Task requirements ▸ An exact restatement of the entire listing is needed, excluding all images.

Entries provided ▸

---+---

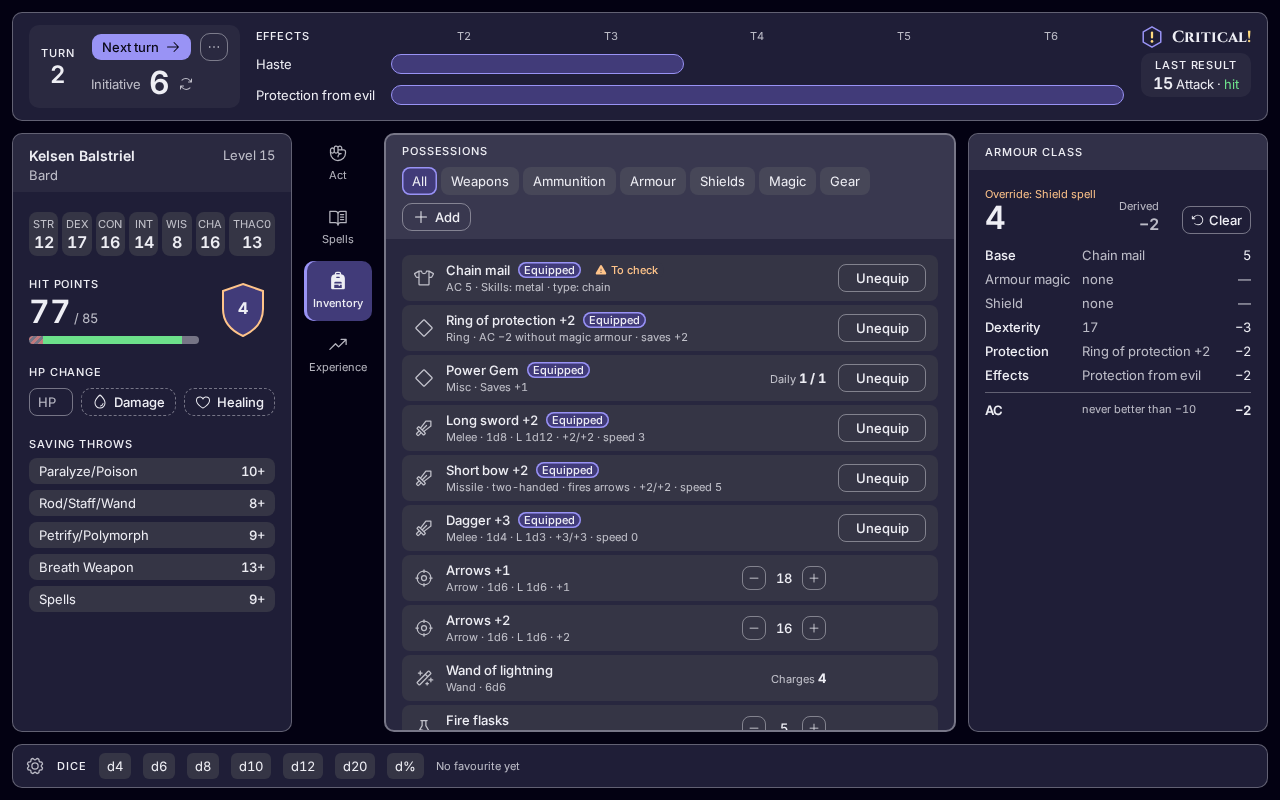
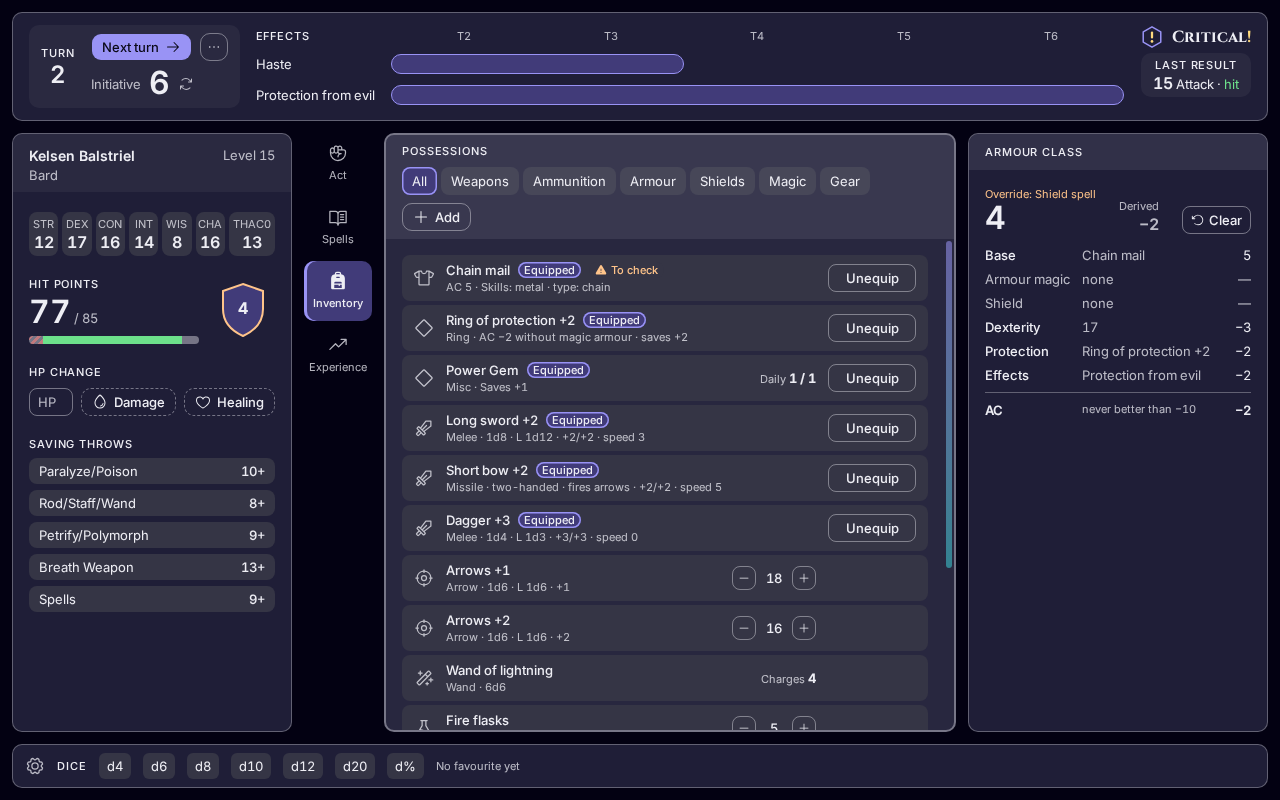
docs(design): equipment shots with real scrollbars at 1920x1080, contrast report names every theme (CRI-32)

diff --git a/web/ui-review/contrast.spec.ts b/web/ui-review/contrast.spec.ts
@@ -200,6 +200,9 @@ const NAMES: Record<string, string> = {
   deep: "Deep (Abysses)",
   parchment: "Parchment (Parchemin)",
   plain: "Plain (Sobre)",
+  forest: "Forest (Forêt)",
+  ember: "Ember (Braise)",
+  amber: "Amber (Ambre)",
 };
 
 base("contrast report: every theme token pair, both modes", async () => {

diff --git a/docs/design/ui-review/contrast.md b/docs/design/ui-review/contrast.md
@@ -10,7 +10,7 @@ Semi-transparent tokens are composited over their backdrop in gamma sRGB.
 
 ## Dark mode
 
-| Pair | min | Arcane | Deep (Abysses) | Plain (Sobre) |  |  |  |
+| Pair | min | Arcane | Deep (Abysses) | Plain (Sobre) | Forest (Forêt) | Ember (Braise) | Amber (Ambre) |
 |---|---|---|---|---|---|---|---|
 | ink on ground | 4.5 | 17.83 | 17.82 | 17.80 | 17.84 | 17.77 | 17.80 |
 | ink on surface | 4.5 | 13.93 | 13.81 | 13.83 | 13.69 | 14.02 | 13.90 |
@@ -45,7 +45,7 @@ Semi-transparent tokens are composited over their backdrop in gamma sRGB.
 
 ### dark role values
 
-| Token | Arcane | Deep (Abysses) | Plain (Sobre) |  |  |  |
+| Token | Arcane | Deep (Abysses) | Plain (Sobre) | Forest (Forêt) | Ember (Braise) | Amber (Ambre) |
 |---|---|---|---|---|---|---|
 | ground | `oklch(0.1 0.048 285)` | `oklch(0.1 0.028 250)` | `oklch(0.1 0.021 265)` | `oklch(0.1 0.021 165)` | `oklch(0.1 0.035 15)` | `oklch(0.1 0.02 60)` |
 | surface | `oklch(0.25 0.046 285)` | `oklch(0.25 0.04 245)` | `oklch(0.25 0.019 265)` | `oklch(0.25 0.04 160)` | `oklch(0.25 0.05 12)` | `oklch(0.25 0.035 65)` |
@@ -65,7 +65,7 @@ Semi-transparent tokens are composited over their backdrop in gamma sRGB.
 
 ## Light mode
 
-| Pair | min | Arcane | Parchment (Parchemin) | Plain (Sobre) |  |
+| Pair | min | Arcane | Parchment (Parchemin) | Plain (Sobre) | Forest (Forêt) |
 |---|---|---|---|---|---|
 | ink on ground | 4.5 | 13.49 | 10.98 | 13.52 | 12.49 |
 | ink on surface | 4.5 | 18.61 | 15.19 | 18.54 | 17.49 |
@@ -100,7 +100,7 @@ Semi-transparent tokens are composited over their backdrop in gamma sRGB.
 
 ### light role values
 
-| Token | Arcane | Parchment (Parchemin) | Plain (Sobre) |  |
+| Token | Arcane | Parchment (Parchemin) | Plain (Sobre) | Forest (Forêt) |
 |---|---|---|---|---|
 | ground | `oklch(0.89 0.044 285)` | `oklch(0.865 0.034 80)` | `oklch(0.89 0.017 265)` | `oklch(0.875 0.04 155)` |
 | surface | `oklch(0.995 0.002 285)` | `oklch(0.97 0.02 88)` | `oklch(0.995 0.002 265)` | `oklch(0.99 0.01 140)` |

diff --git a/docs/design/equipment/README.md b/docs/design/equipment/README.md
@@ -18,7 +18,7 @@ things sit, under [ADR 0022](../../adr/0022-activity-focus-layout.md),
   Phosphor icons; data in `data.ts`: Kelsen, a level 15 bard, after the conversion of ADR 0033 step
   26; PHB values). `?screen=<id>&lang=fr|en&theme=<id>&light=1`.
 - **Shots**: `just equipment-shots` serves them on the app's Vite and writes
-  `shots/<screen>--<fr|en>-<WxH>.png` at 1280x800 and 2560x1440, plus `-full.png` when a card
+  `shots/<screen>--<fr|en>-<WxH>.png` at 1280x800, 1920x1080 and 2560x1440, plus `-full.png` when a card
   scrolls at that size. It fails on cut text or a page scroll; `--self-test` checks the audit,
   `--fr` shoots French only, `--only=a,b` some screens.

---+---

Answer to this task ▸
docs(design): equipment shots with real scrollbars at 1920x1080, contrast report names every theme (CRI-32)

diff --git a/web/ui-review/contrast.spec.ts b/web/ui-review/contrast.spec.ts
@@ -200,6 +200,9 @@ const NAMES: Record<string, string> = {
   deep: "Deep (Abysses)",
   parchment: "Parchment (Parchemin)",
   plain: "Plain (Sobre)",
+  forest: "Forest (Forêt)",
+  ember: "Ember (Braise)",
+  amber: "Amber (Ambre)",
 };
 
 base("contrast report: every theme token pair, both modes", async () => {

diff --git a/docs/design/ui-review/contrast.md b/docs/design/ui-review/contrast.md
@@ -10,7 +10,7 @@ Semi-transparent tokens are composited over their backdrop in gamma sRGB.
 
 ## Dark mode
 
-| Pair | min | Arcane | Deep (Abysses) | Plain (Sobre) |  |  |  |
+| Pair | min | Arcane | Deep (Abysses) | Plain (Sobre) | Forest (Forêt) | Ember (Braise) | Amber (Ambre) |
 |---|---|---|---|---|---|---|---|
 | ink on ground | 4.5 | 17.83 | 17.82 | 17.80 | 17.84 | 17.77 | 17.80 |
 | ink on surface | 4.5 | 13.93 | 13.81 | 13.83 | 13.69 | 14.02 | 13.90 |
@@ -45,7 +45,7 @@ Semi-transparent tokens are composited over their backdrop in gamma sRGB.
 
 ### dark role values
 
-| Token | Arcane | Deep (Abysses) | Plain (Sobre) |  |  |  |
+| Token | Arcane | Deep (Abysses) | Plain (Sobre) | Forest (Forêt) | Ember (Braise) | Amber (Ambre) |
 |---|---|---|---|---|---|---|
 | ground | `oklch(0.1 0.048 285)` | `oklch(0.1 0.028 250)` | `oklch(0.1 0.021 265)` | `oklch(0.1 0.021 165)` | `oklch(0.1 0.035 15)` | `oklch(0.1 0.02 60)` |
 | surface | `oklch(0.25 0.046 285)` | `oklch(0.25 0.04 245)` | `oklch(0.25 0.019 265)` | `oklch(0.25 0.04 160)` | `oklch(0.25 0.05 12)` | `oklch(0.25 0.035 65)` |
@@ -65,7 +65,7 @@ Semi-transparent tokens are composited over their backdrop in gamma sRGB.
 
 ## Light mode
 
-| Pair | min | Arcane | Parchment (Parchemin) | Plain (Sobre) |  |
+| Pair | min | Arcane | Parchment (Parchemin) | Plain (Sobre) | Forest (Forêt) |
 |---|---|---|---|---|---|
 | ink on ground | 4.5 | 13.49 | 10.98 | 13.52 | 12.49 |
 | ink on surface | 4.5 | 18.61 | 15.19 | 18.54 | 17.49 |
@@ -100,7 +100,7 @@ Semi-transparent tokens are composited over their backdrop in gamma sRGB.
 
 ### light role values
 
-| Token | Arcane | Parchment (Parchemin) | Plain (Sobre) |  |
+| Token | Arcane | Parchment (Parchemin) | Plain (Sobre) | Forest (Forêt) |
 |---|---|---|---|---|
 | ground | `oklch(0.89 0.044 285)` | `oklch(0.865 0.034 80)` | `oklch(0.89 0.017 265)` | `oklch(0.875 0.04 155)` |
 | surface | `oklch(0.995 0.002 285)` | `oklch(0.97 0.02 88)` | `oklch(0.995 0.002 265)` | `oklch(0.99 0.01 140)` |

diff --git a/docs/design/equipment/README.md b/docs/design/equipment/README.md
@@ -18,7 +18,7 @@ things sit, under [ADR 0022](../../adr/0022-activity-focus-layout.md),
   Phosphor icons; data in `data.ts`: Kelsen, a level 15 bard, after the conversion of ADR 0033 step
   26; PHB values). `?screen=<id>&lang=fr|en&theme=<id>&light=1`.
 - **Shots**: `just equipment-shots` serves them on the app's Vite and writes
-  `shots/<screen>--<fr|en>-<WxH>.png` at 1280x800 and 2560x1440, plus `-full.png` when a card
+  `shots/<screen>--<fr|en>-<WxH>.png` at 1280x800, 1920x1080 and 2560x1440, plus `-full.png` when a card
   scrolls at that size. It fails on cut text or a page scroll; `--self-test` checks the audit,
   `--fr` shoots French only, `--only=a,b` some screens.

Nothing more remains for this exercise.